Losing a loved one is never easy, especially when that person is your wife or your mother. Even though everyone copes with death at their own pace, most people prefer to isolate themselves and wallow in their own misery. In Spencer Susser’s drama “Hesher,” Paul Forney (Rainn Wilson) and his son TJ (Devin Brochu) are no different. They have immersed themselves in grief since TJ’s mother was killed in a tragic car accident.
Paul and TJ have shut themselves off emotionally from everyone around them, including Paul’s mother Madeleine (Piper Laurie), who lovingly cooks and cares for them. Despite their attempts to attend support groups, neither Paul nor TJ is truly willing to share their feelings with others. Paul spends his days in a pill induced haze and TJ barely speaks to the people he meets, like the shy grocery store clerk Nicole (Natalie Portman), a Good Samaritan who rescues him from trouble.

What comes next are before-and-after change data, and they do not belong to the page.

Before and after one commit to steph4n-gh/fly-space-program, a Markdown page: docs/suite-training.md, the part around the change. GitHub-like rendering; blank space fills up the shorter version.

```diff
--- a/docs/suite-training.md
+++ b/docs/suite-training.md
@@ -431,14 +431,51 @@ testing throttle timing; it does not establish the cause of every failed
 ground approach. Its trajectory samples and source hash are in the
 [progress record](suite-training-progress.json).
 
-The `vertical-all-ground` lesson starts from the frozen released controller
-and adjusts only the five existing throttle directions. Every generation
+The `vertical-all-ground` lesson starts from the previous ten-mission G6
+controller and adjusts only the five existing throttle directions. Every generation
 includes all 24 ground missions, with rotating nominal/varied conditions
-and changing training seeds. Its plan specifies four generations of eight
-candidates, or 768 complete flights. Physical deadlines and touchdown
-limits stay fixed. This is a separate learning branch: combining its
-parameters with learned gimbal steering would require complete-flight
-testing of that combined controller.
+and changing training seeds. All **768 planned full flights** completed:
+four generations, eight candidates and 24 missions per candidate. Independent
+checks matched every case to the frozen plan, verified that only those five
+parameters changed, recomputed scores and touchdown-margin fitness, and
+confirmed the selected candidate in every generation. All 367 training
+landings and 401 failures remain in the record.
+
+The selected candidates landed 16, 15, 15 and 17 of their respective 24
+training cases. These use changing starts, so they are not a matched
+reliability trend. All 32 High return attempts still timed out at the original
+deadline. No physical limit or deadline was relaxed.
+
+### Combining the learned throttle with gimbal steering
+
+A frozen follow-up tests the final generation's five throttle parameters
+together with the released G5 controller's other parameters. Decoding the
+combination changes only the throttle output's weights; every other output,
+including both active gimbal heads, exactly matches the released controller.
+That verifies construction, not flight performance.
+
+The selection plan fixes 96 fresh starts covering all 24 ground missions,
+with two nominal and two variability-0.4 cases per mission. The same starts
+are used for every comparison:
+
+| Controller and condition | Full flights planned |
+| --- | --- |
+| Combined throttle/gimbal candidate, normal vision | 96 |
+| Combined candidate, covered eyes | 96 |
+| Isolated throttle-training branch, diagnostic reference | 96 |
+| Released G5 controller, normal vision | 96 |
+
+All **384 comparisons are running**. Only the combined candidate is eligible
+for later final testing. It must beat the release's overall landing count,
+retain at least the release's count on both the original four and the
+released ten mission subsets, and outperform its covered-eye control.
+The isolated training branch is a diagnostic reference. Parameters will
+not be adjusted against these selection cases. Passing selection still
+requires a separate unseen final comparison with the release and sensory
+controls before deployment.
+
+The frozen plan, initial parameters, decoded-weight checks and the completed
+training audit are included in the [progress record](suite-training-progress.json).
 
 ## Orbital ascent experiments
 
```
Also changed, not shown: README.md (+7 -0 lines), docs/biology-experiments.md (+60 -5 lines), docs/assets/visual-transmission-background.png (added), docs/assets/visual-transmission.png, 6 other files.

TJ and Paul’s comfortable life of grieving is thrown into complete chaos however, when a drifter named Hesher (Joseph Gordon-Levitt) follows TJ home, and invites himself to live in the garage. The long-haired, bearded stranger barges into their home, where he takes up shirtless residence. Hesher’s homemade tattoos and fiery temper intimidate Paul and TJ, who find themselves too frightened to boot him out, so they acquiesce to his presence.
The mysterious and unpredictable Hesher becomes a negative influence on TJ, because he engages in emotional outbursts of violence and arson that TJ soon learns to mimic. Hesher is not all bad though; since he teaches TJ to stand up to bullies and he encourages TJ befriend Nicole, who TJ clearly finds attractive.
Joseph Gordon-Levitt largely carries this film through his complete commitment to the character of Hesher. Gordon-Levitt portrays Hesher like an asshole older brother, with a criminal history, who moonlights as a rock star. From head-to-toe he looks the part, and he exudes an arrogant swagger that makes him convincing as an impulsive jerk. Framing Hesher as a brother-like figure makes it clear that he really does care about TJ at his core, which helps him maintain likability as a character.
From a directorial standpoint, Susser adds to the rock star aspect, through the guitar riff sound effects he throws in when we’re first introduced to Hesher. The disjointed stories that he has Hesher tell, add humor as well because they are on par with the intoxicated ramblings we associate with musicians.
The only part of “Hesher” that’s a bit hard to buy is Natalie Portman’s Nicole. Nicole represents a woe is me type of character, who also is depressed like TJ, because no one notices her and she’s barely surviving financially. Despite the plain clothes and nerdy glasses that Susser puts on Portman though, she’s still too pretty to be believable as someone who blends in to the crowd.
Aside from this one aspect, “Hesher” is an entertaining film because it’s so unconventional in how it approaches dealing with grief. Hesher’s presence stirs up a number of emotions within Paul and TJ, most notably anger, which knocks them out of their funk and allows them to confront their grief, so that they can start living again. Without even realizing it, Hesher effectively rehabilitates Paul and TJ, teaching them to seize the day and to treasure every moment, which in a strange way is just what the doctor ordered.